Learning to lead is hard because you can’t learn it from books
Leadership isn’t a subject like history or math. Leadership is more like swimming or dancing. It’s a doing discipline, where the learning and doing intertwine.
That means you won’t be able to plan the error out of your performance. You and the people around you will make mistakes, right there in public.
Embrace that if you want to learn to lead. Recognize that your most important learning and most rapid growth will often come from the most difficult situations.
Learning to lead is hard because a lot of what great leaders do doesn’t look like “Leadership”
All those romantic stories about great leaders and great leadership feats obscure an important fact. What most great leaders most of the time do isn’t heroic.

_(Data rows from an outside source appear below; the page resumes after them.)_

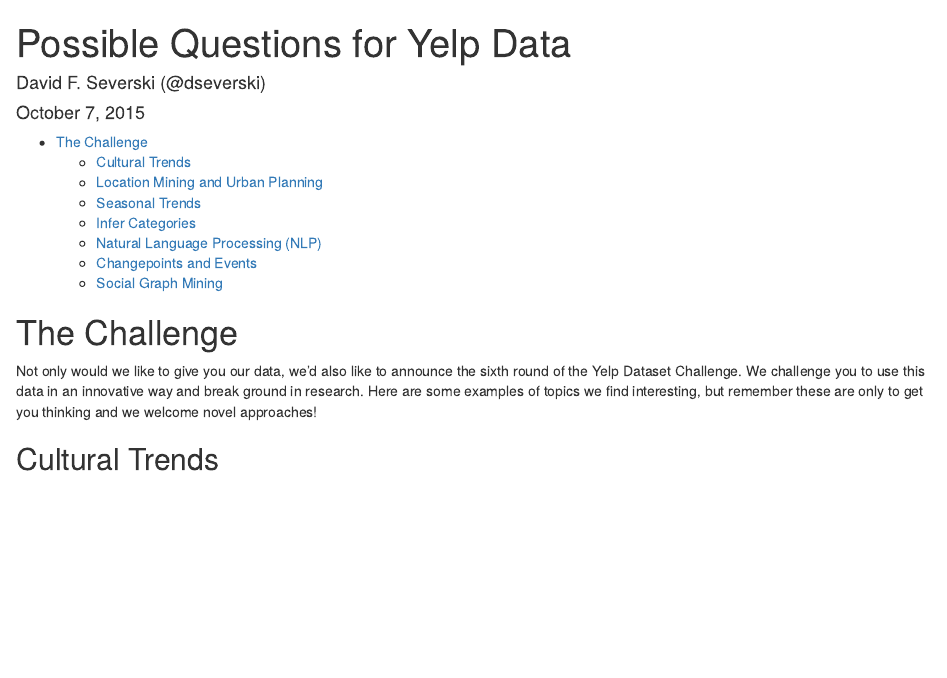
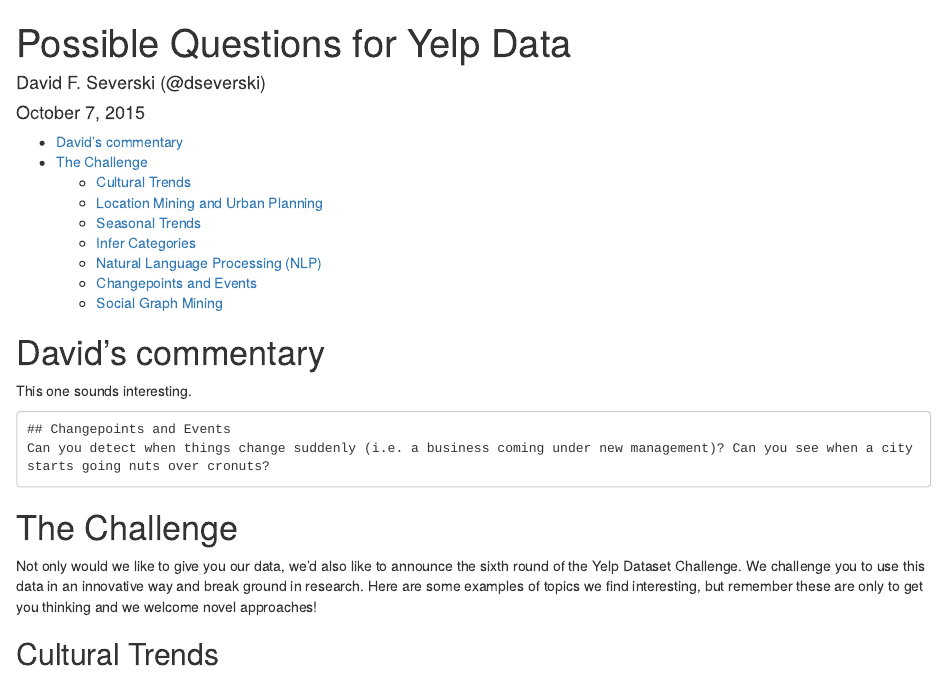
Before and after one commit to davidski/coursera-datasci-capstone, an R Markdown document (questions_for_yelp_data.Rmd): the page in a window 1100 px wide, from its top. Rendered offline with R 4.5, knitr and Pandoc, with nearby package versions.

Commit message:
Questions that sound interesting to me.

````diff
--- a/questions_for_yelp_data.Rmd
+++ b/questions_for_yelp_data.Rmd
@@ -7,6 +7,14 @@
     toc: yes
 ---
 
+# David's commentary
+
+This one sounds interesting.
+
+```
+## Changepoints and Events
+Can you detect when things change suddenly (i.e. a business coming under new management)? Can you see when a city starts going nuts over cronuts?
+```
 
 # The Challenge
 
````
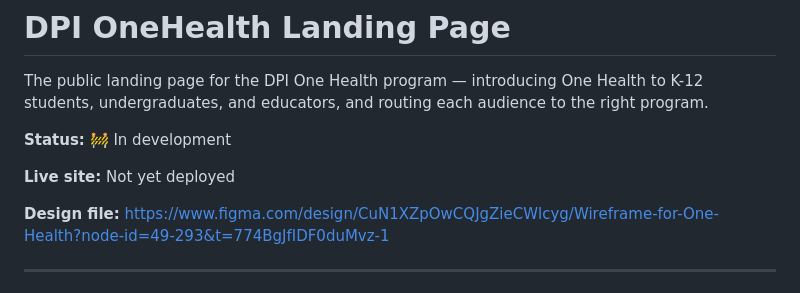
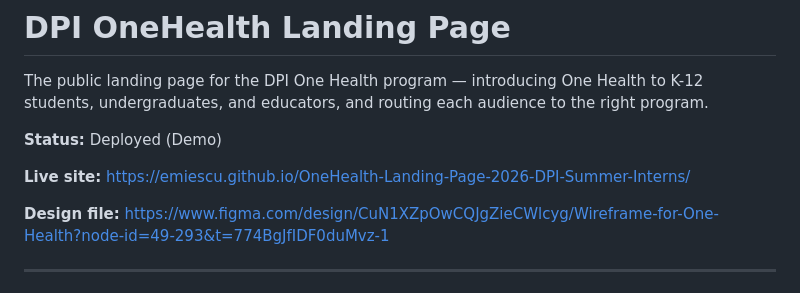
Before and after one commit to EmiEscu/OneHealth-Landing-Page-2026-DPI-Summer-Interns, a Markdown page: README.md, the part around the change. Rendered like a GitHub page.

Commit message:
docs: added live site link for easy access.

```diff
--- a/README.md
+++ b/README.md
@@ -2,9 +2,9 @@
 
 The public landing page for the DPI One Health program — introducing One Health to K-12 students, undergraduates, and educators, and routing each audience to the right program.
 
-**Status:** 🚧 In development
+**Status:** Deployed (Demo)
 
-**Live site:** Not yet deployed
+**Live site:** https://emiescu.github.io/OneHealth-Landing-Page-2026-DPI-Summer-Interns/
 
 **Design file:** https://www.figma.com/design/CuN1XZpOwCQJgZieCWlcyg/Wireframe-for-One-Health?node-id=49-293&t=774BgJfIDF0duMvz-1
 
```
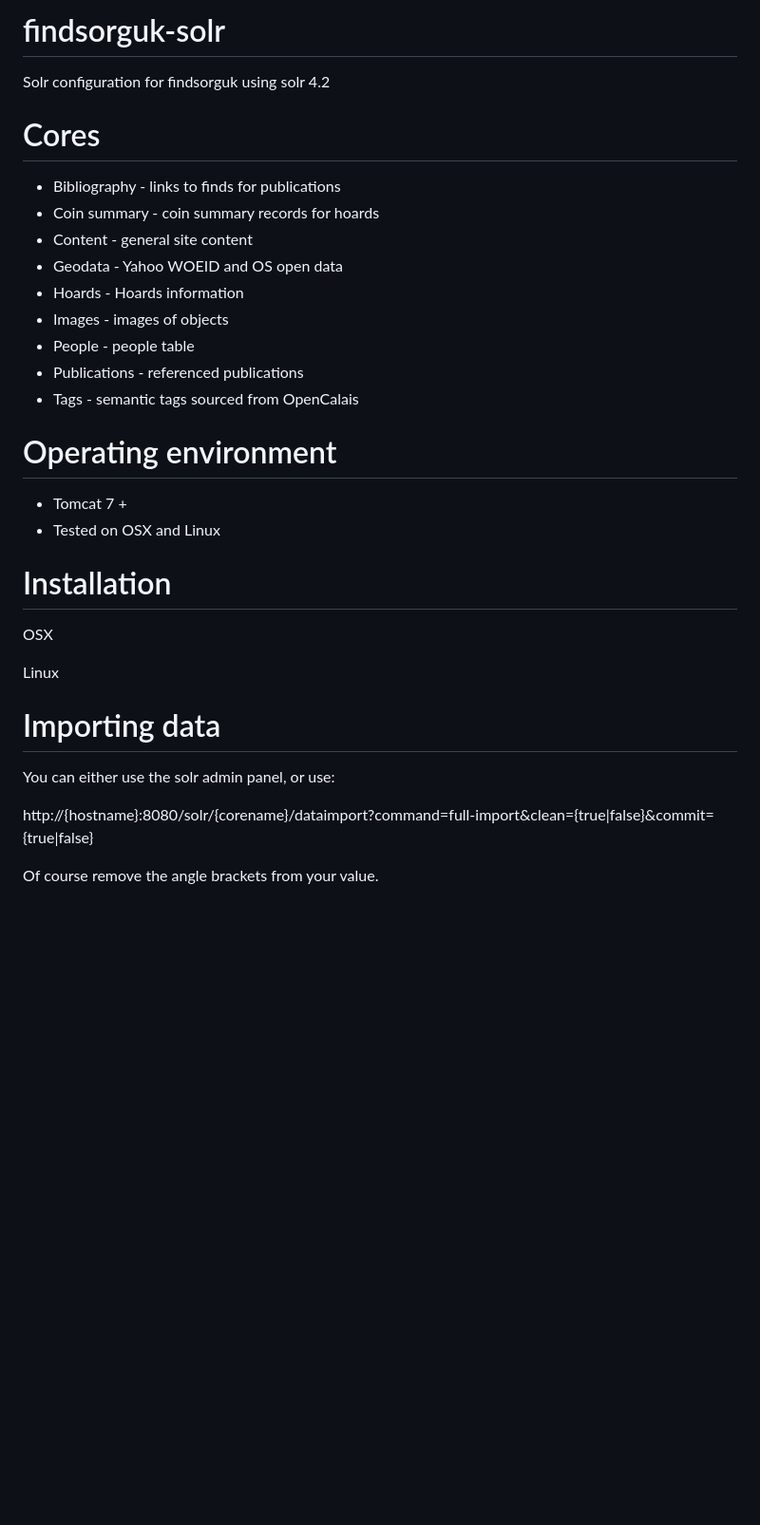
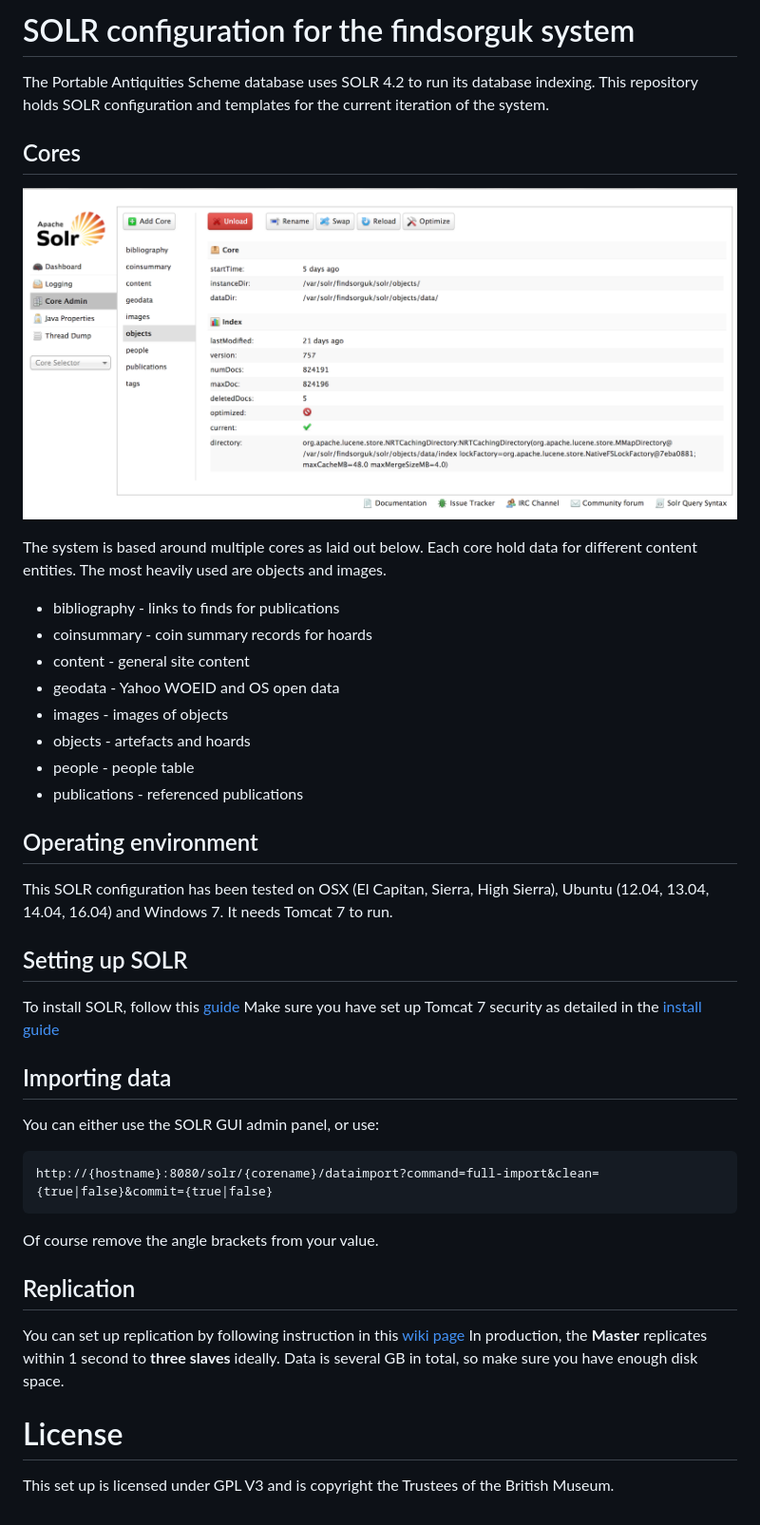
Before and after one commit to findsorguk/findsorguk-solr, a Markdown page: README.md, the part around the change. Shown at 95% size. Rendered like a GitHub page; pictures changed too: images/solrAdmin.png (added); blank space fills up the shorter version.

Commit message:
Amend read me
Amend read me and add image and a change log

```diff
--- a/README.md
+++ b/README.md
@@ -1,38 +1,44 @@
-findsorguk-solr
-===============
+# SOLR configuration for the findsorguk system
 
-Solr configuration for findsorguk using solr 4.2
+The Portable Antiquities Scheme database uses SOLR 4.2 to run its database indexing. This repository holds SOLR
+configuration and templates for the current iteration of the system.
 
-Cores
-=====
-* Bibliography - links to finds for publications
-* Coin summary - coin summary records for hoards
-* Content - general site content
-* Geodata - Yahoo WOEID and OS open data
-* Hoards - Hoards information
-* Images - images of objects
-* People - people table
-* Publications - referenced publications
-* Tags - semantic tags sourced from OpenCalais
+## Cores
 
-Operating environment
-============
+![](images/solrAdmin.png)
 
-* Tomcat 7 +
-* Tested on OSX and Linux
+The system is based around multiple cores as laid out below. Each core hold data for different content entities. The most heavily used are objects and images.
 
-Installation
-============
+* bibliography - links to finds for publications
+* coinsummary - coin summary records for hoards
+* content - general site content
+* geodata - Yahoo WOEID and OS open data
+* images - images of objects
+* objects - artefacts and hoards
+* people - people table
+* publications - referenced publications
 
-OSX
+## Operating environment
 
-Linux
+This SOLR configuration has been tested on OSX (El Capitan, Sierra, High Sierra), Ubuntu (12.04, 13.04, 14.04, 16.04) and Windows 7. It needs Tomcat 7 to run.
 
-Importing data
-==============
+## Setting up SOLR
 
-You can either use the solr admin panel, or use:
+To install SOLR, follow this [guide](https://github.com/findsorguk/findsorguk/wiki/05.-Setting-up-solr) Make sure you have set up Tomcat 7 security as detailed in the [install guide](https://github.com/findsorguk/findsorguk/wiki/11.-Installing-on-Vanilla-MicroSoft-Azure-Ubuntu-16.04-box)
 
-http://{hostname}:8080/solr/{corename}/dataimport?command=full-import&clean={true|false}&commit={true|false}
+## Importing data
+
+You can either use the SOLR GUI admin panel, or use:
+
+    http://{hostname}:8080/solr/{corename}/dataimport?command=full-import&clean={true|false}&commit={true|false}
 
 Of course remove the angle brackets from your value.
+
+## Replication
+
+You can set up replication by following instruction in this [wiki page](https://github.com/findsorguk/findsorguk/wiki/12.-Setting-up-replication-of-Solr-cores)
+In production, the **Master** replicates within 1 second to **three slaves** ideally. Data is several GB in total, so make sure you have enough disk space.
+
+# License
+
+This set up is licensed under GPL V3 and is copyright the Trustees of the British Museum.
```
Also changed, not shown: CHANGELOG.md (added, +8 -0 lines).
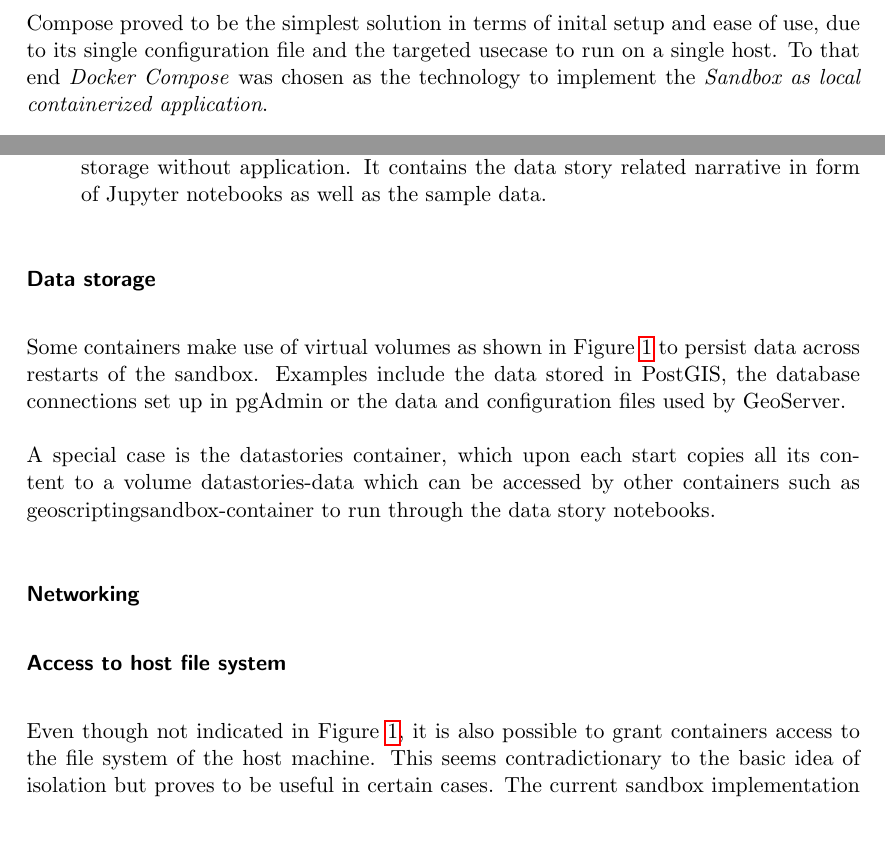
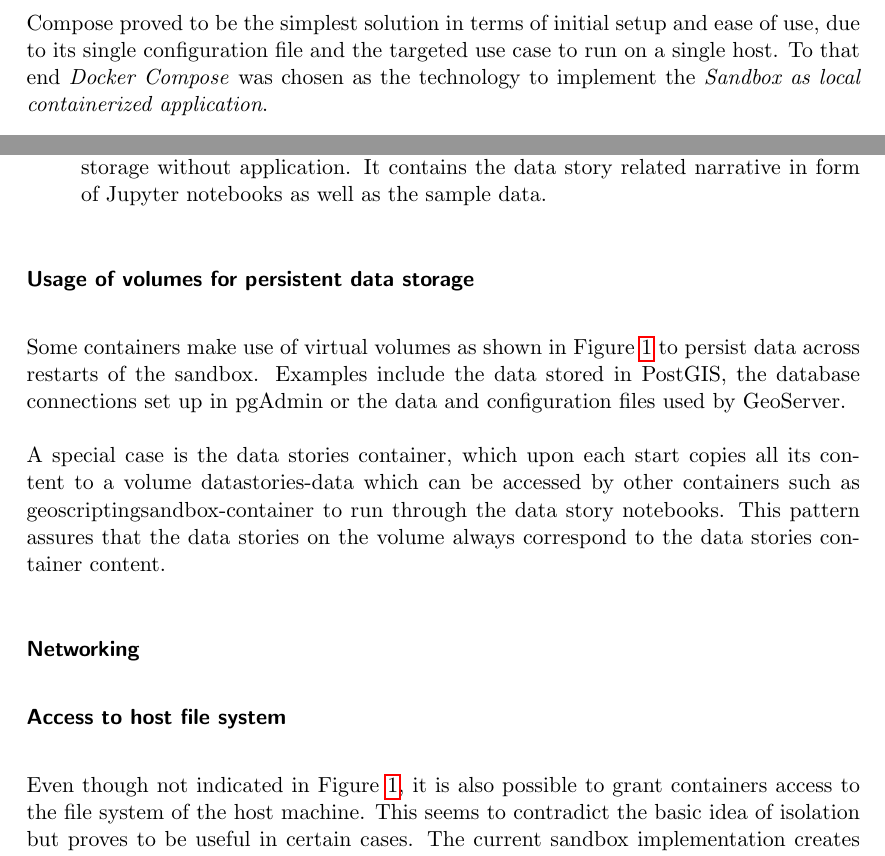
Before and after one commit to folinimarc/os_gis_sandbox, a LaTeX thesis (thesis/thesis.tex): two parts of pages 10 and 11 of 13, joined at a grey line, cut so that both start at the same text, the shorter picture padded with empty space. Compiled offline with pdfLaTeX.

Commit message:
Fix typos

```diff
--- a/thesis/thesis.tex
+++ b/thesis/thesis.tex
@@ -408,8 +408,8 @@ All three technologies were evaluated on a two container setup of a spatial
 database (PostGIS) and an associated administrator application (pgAdmin). While
 all three technologies provided extensive documentation that allowed for
 successful testing, Docker Compose proved to be the simplest solution in terms
-of inital setup and ease of use, due to its single configuration file and the
-targeted usecase to run on a single host. To that end \emph{Docker Compose} was
+of initial setup and ease of use, due to its single configuration file and the
+targeted use case to run on a single host. To that end \emph{Docker Compose} was
 chosen as the technology to implement the \emph{Sandbox as local containerized
 application}.
 
@@ -456,21 +456,22 @@ At its heart it consists of six containers, each with a distinct purpose:
   data.
 \end{itemize}
 
-\subsubsection*{Data storage}
+\subsubsection*{Usage of volumes for persistent data storage}
 Some containers make use of virtual volumes as shown in Figure
 \ref{fig:sandboxsetup} to persist data across restarts of the sandbox. Examples
 include the data stored in PostGIS, the database connections set up in pgAdmin
 or the data and configuration files used by GeoServer.
 
-A special case is the datastories container, which upon each start copies all
+A special case is the data stories container, which upon each start copies all
 its content to a volume datastories-data which can be accessed by other
 containers such as geoscriptingsandbox-container to run through the data story
-notebooks.
+notebooks. This pattern assures that the data stories on the volume always
+correspond to the data stories container content.
 
 \subsubsection*{Networking}
 
 \subsubsection*{Access to host file system}
 Even though not indicated in Figure \ref{fig:sandboxsetup}, it is also possible
 to grant containers access to the file system of the host machine. This seems
-contradictionary to the basic idea of isolation but proves to be useful in
+to contradict the basic idea of isolation but proves to be useful in
 certain cases. The current sandbox implementation creates such a link to the
```
Also changed, not shown: thesis/thesis.tex (22 more changed lines).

Great leaders know it’s much more effective to prevent a crisis than it is to rush to the rescue. That’s why great leaders show up a lot and have lots of conversations with people. They set clear expectations and a high bar for performance. Then leaders communicate with unremitting diligence and religiously model the behavior they expect.
Learning to lead is hard because it’s mostly about making yourself worth following
Make yourself worth following if you want to be a great leader. Get feedback on how you’re doing. Reflect on your performance and how you can improve next time
Read books and go to classes to get ideas of things to try. Then try them, analyze how you did, and keep improving. If you want to be a great leader, you can’t take a day off, either. Learning to lead is a lifelong race with no finish line.
Learning to lead is hard. You can’t learn to lead from books, you can only learn to lead by leading and that means making mistakes. You must forget the romantic ideas of heroic leadership and learn the mundane tasks great leaders do every day. If you aspire to great leadership, you must strive every day to make yourself worthy to be followed.